But the Trump administration is proposing to allow people to remain on these plans longer and renew them.
And the order calls on federal agencies to look at how consolidation among hospitals, doctors and other providers may be driving up costs in some markets around the country.
Backers of association health plans argue they give small employers and individuals the ability to get cheaper coverage.
On Thursday, the head of the National Restaurant Association praised Trump’s order.
“By allowing small businesses and individuals to join together to access health insurance through their association memberships, President Trump’s executive order provides more opportunity for Americans to purchase affordable health care coverage,” Dawn Sweeney said.
Administration officials said that new associations would be subject to some of the ACA’s health insurance requirements.
But association health plans historically have also been a way to circumvent state insurance regulations. And they could avoid mandates in the current law requiring plans to cover a basic set of benefits.

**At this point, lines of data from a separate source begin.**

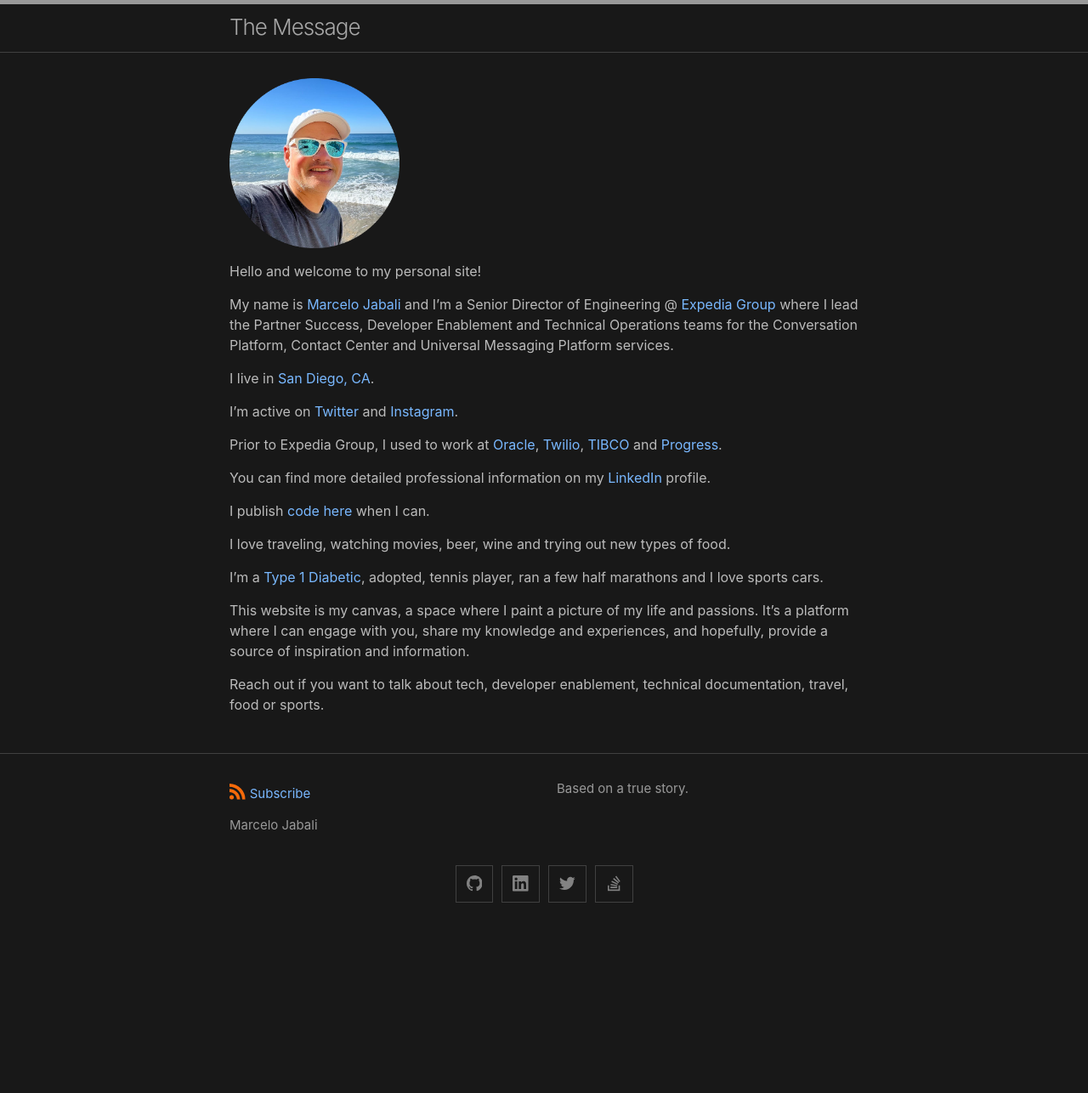
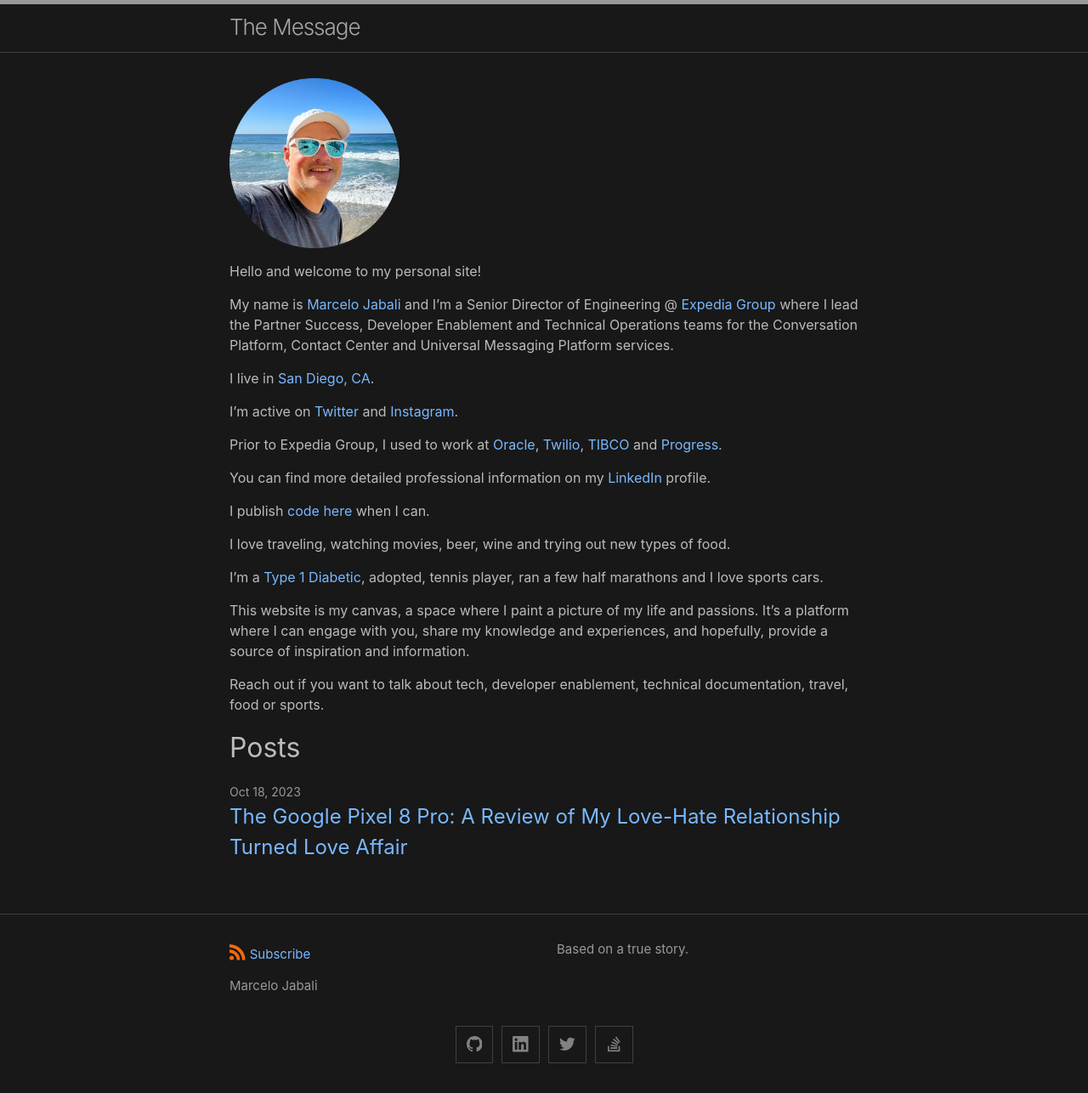
Before and after one commit to mjabali/mjabali.github.io, a Jekyll site: the page built from index.md, in a window 1280 px wide. Shown: the whole page at 85% size. Built offline with Jekyll 4.4.1, drawn with Linux system fonts in a browser that asks for light colours; before the commit the page ends 1097 px from its top, so only the background shows below that; some of the changed lines change nothing that is shown.

Commit message:
Google Pixel 8 Pro Post

```diff
--- a/_config.yml
+++ b/_config.yml
@@ -12,8 +12,8 @@
 
 theme: minima
 
-#plugins:
-#  - jekyll-feed
+plugins:
+  - jekyll-feed
 #  - jekyll-seo-tag
 
 # Theme-specific settings
@@ -41,4 +41,4 @@
 
 # Set to `true` to show excerpts on the homepage.
 #
-# show_excerpts: false
+# show_excerpts: true
--- /dev/null
+++ b/_posts/2023-10-18-pixel-8-pro-notes.md
@@ -0,0 +1,43 @@
+---
+layout: post
+title: "The Google Pixel 8 Pro: A Review of My Love-Hate Relationship Turned Love Affair"
+categories: phones
+---
+
+<img src="/assets/images/IMG_3682.png" width=300 align="center">
+
+As a long-time user of Google Pixel devices, my journey with these smartphones has been nothing short of a rollercoaster ride. From the highs of an exceptional camera system to the lows of unpredictable performance, I've experienced it all. But when the opportunity to try the Google Pixel 8 Pro presented itself, I decided to give it one more chance before potentially giving up on the Pixel series. Fast forward to today, and I can confidently say that the Google Pixel 8 Pro has won me over. In this post, I'll share my thoughts on this device, highlighting its design, performance, battery life, camera system, and some impressive software features.
+
+### Design and Aesthetics
+
+The first thing that struck me about the Google Pixel 8 Pro was its stunning design. It's undeniably a good-looking phone with a sleek and modern appearance. The use of premium materials and attention to detail in the design is apparent, making it a device that you'd be proud to show off.
+
+### The Google Tensor G3: A Remarkable Upgrade
+
+One of the standout features of the Google Pixel 8 Pro is the new Google Tensor G3 processor. This chipset represents a significant upgrade from its predecessor, and it has been impressively stable in my day-to-day usage. Apps open quickly, and multitasking feels smoother than ever, ensuring a seamless user experience.
+
+### Battery Life: A Crucial Factor
+
+For me, a smartphone's battery life is of paramount importance. I have a medical device that connects to my phone via Bluetooth, and it's imperative that I don't run out of battery during a typical day. The Google Pixel 8 Pro has proven to be a reliable companion in this regard. It consistently delivers excellent battery life, providing me with the confidence that I won't be left stranded with a dead device.
+
+### The Camera System: A Class Apart
+
+The camera system on the Google Pixel 8 Pro lives up to the hype. Just like everyone else is saying, it's superb. While I'm still in the early stages of exploring all its capabilities, I'm already amazed by the quality of photos and videos it produces. From stunning low-light shots to impressive zoom capabilities, this camera is a game-changer.
+
+### Display and Sound Quality
+
+The phone's display is nothing short of amazing. It's crisp, vibrant, and offers a delightful viewing experience. Whether you're watching videos, browsing the web, or playing games, the Pixel 8 Pro's display shines.
+
+Sound quality is equally impressive, making media consumption a joy. The speakers provide clear and rich audio, enhancing the overall entertainment value of the device.
+
+### Software Features: The Cherry on Top
+
+The Google Pixel 8 Pro doesn't just excel in hardware; its software features are equally remarkable. Features like Magic Editor and Best Take enhance your photography and video editing capabilities, helping you create stunning content effortlessly. The face unlock feature is a convenient upgrade, making device access more secure and user-friendly.
+
+### A Special Bonus: The Google Pixel Watch 2
+
+As if the Google Pixel 8 Pro wasn't exciting enough, I was delighted to pre-order this device and receive the Google Pixel Watch 2 for free. The anticipation of getting my hands on the watch in November adds an extra layer of excitement to this entire experience.
+
+### Conclusion
+
+My journey as a Google Pixel user has taken a decisive turn with the Google Pixel 8 Pro. It's a device that has rekindled my love for the Pixel series, and I'm genuinely excited about its future. With a stunning design, powerful performance, exceptional battery life, and a camera system that sets a new standard, the Google Pixel 8 Pro is a device that truly shines. The addition of useful software features and the opportunity to grab the Google Pixel Watch 2 as a pre-order bonus only sweeten the deal. If you've been on the fence about whether to give the Pixel series a chance, the Google Pixel 8 Pro might just be the device to win you over, as it did for me.
--- a/index.md
+++ b/index.md
@@ -8,7 +8,7 @@
 layout: home
 ---
 
-<img src="img/beach_profile_circle.png" width=200>
+<img src="/assets/images/beach_profile_circle.png" width=200>
 
 Hello and welcome to my personal site!
 
@@ -32,3 +32,5 @@
 This website is my canvas, a space where I paint a picture of my life and passions. It's a platform where I can engage with you, share my knowledge and experiences, and hopefully, provide a source of inspiration and information.
 
 Reach out if you want to talk about tech, developer enablement, technical documentation, travel, food or sports.
+
+# Posts
```
Also changed, not shown: assets/images/IMG_3682.png (added), assets/images/beach_profile_circle.png (renamed from img/beach_profile_circle.png), 1 other file.
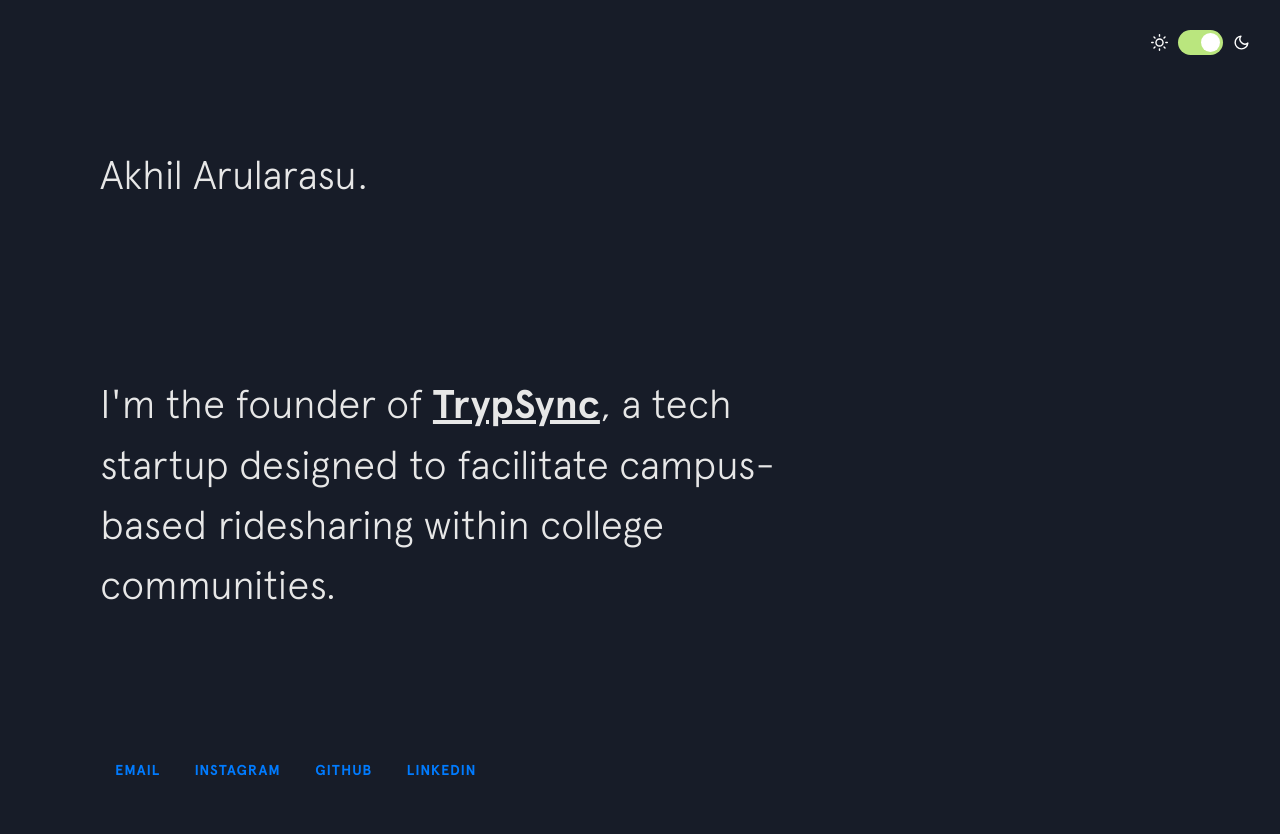
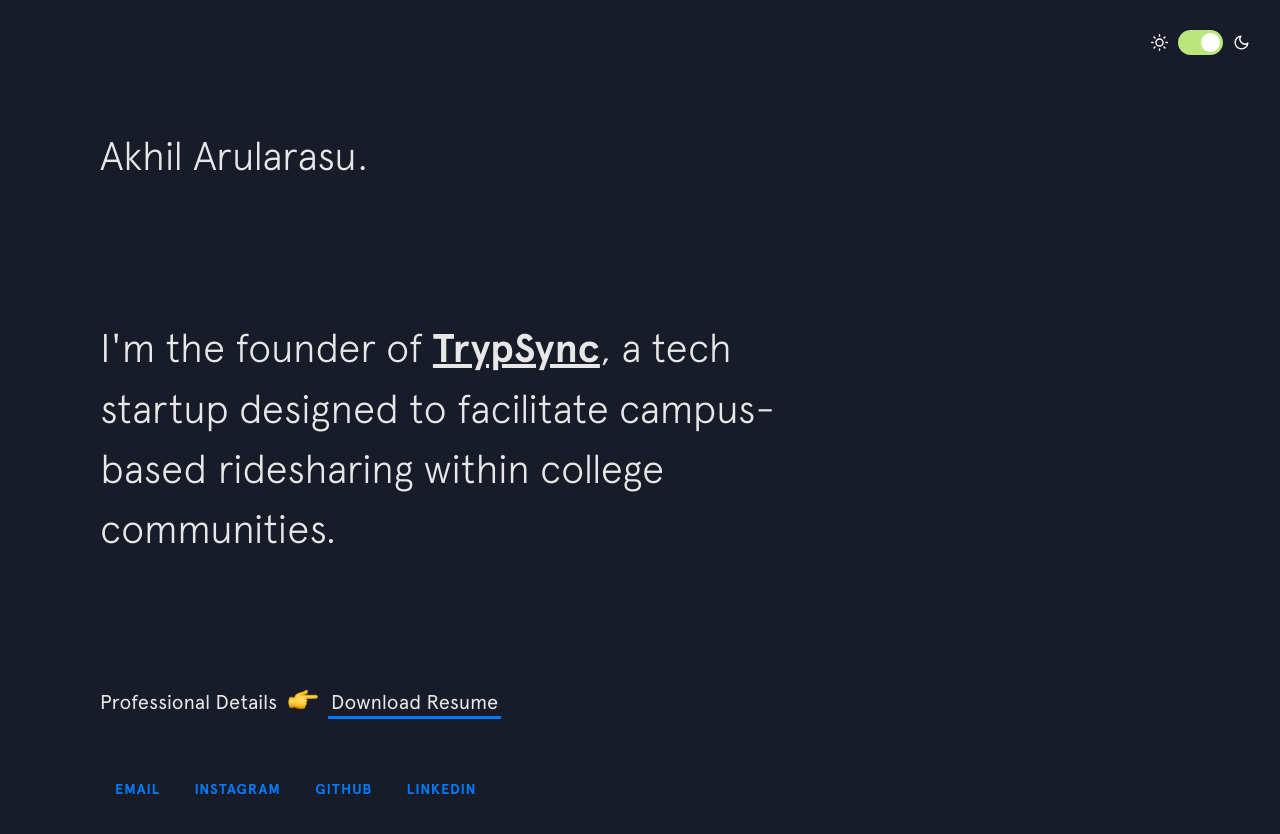
Before and after one commit to akhil-arularasu/akhil-arularasu.github.io, a Jekyll site: the page built from index.html, in a window 1280 px wide. Shown: the top 834 px of the page. Built offline with Jekyll 4.4.1, drawn with Linux system fonts in a browser that asks for light colours; nearby versions of some CDN libraries.

Commit message:
Update intro.html

```diff
--- a/_includes/intro.html
+++ b/_includes/intro.html
@@ -1,6 +1,14 @@
 <header class="intro">
   <h1 class="intro__hello">Akhil Arularasu.</h1>
   <h5 class="intro__tagline">I'm the founder of <a href="https://www.trypsync.com" style="text-decoration: underline;">TrypSync</a>, a tech startup designed to facilitate campus-based ridesharing within college communities.</h5>
+
+    <h3 class="intro__contact">
+    <span> Professional Details </span>
+    <span class="emoji pointer"></span>
+    <span>
+      <a href="{{site.baseurl}}/resume.pdf" target="_blank" class="highlight-link">Download Resume</a>
+    </span>
+  </h3>
 
   <!-- Begin Footer Content Integration -->
   <div class="footer__links">
```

“People were unfortunately very susceptible to junk insurance” in the past, said Karen Pollitz, an insurance market expert at the nonprofit Kaiser Family Foundation.
Consumers often did not understand the limits of the coverage they bought, leaving them without protections if they unexpectedly got sick, patient advocates found.
Allowing less comprehensive health plans back into the market also tends to make health coverage more expensive for sick people.
President Donald Trump signed an executive order instructing agencies to loosen ACA health insurance restrictions.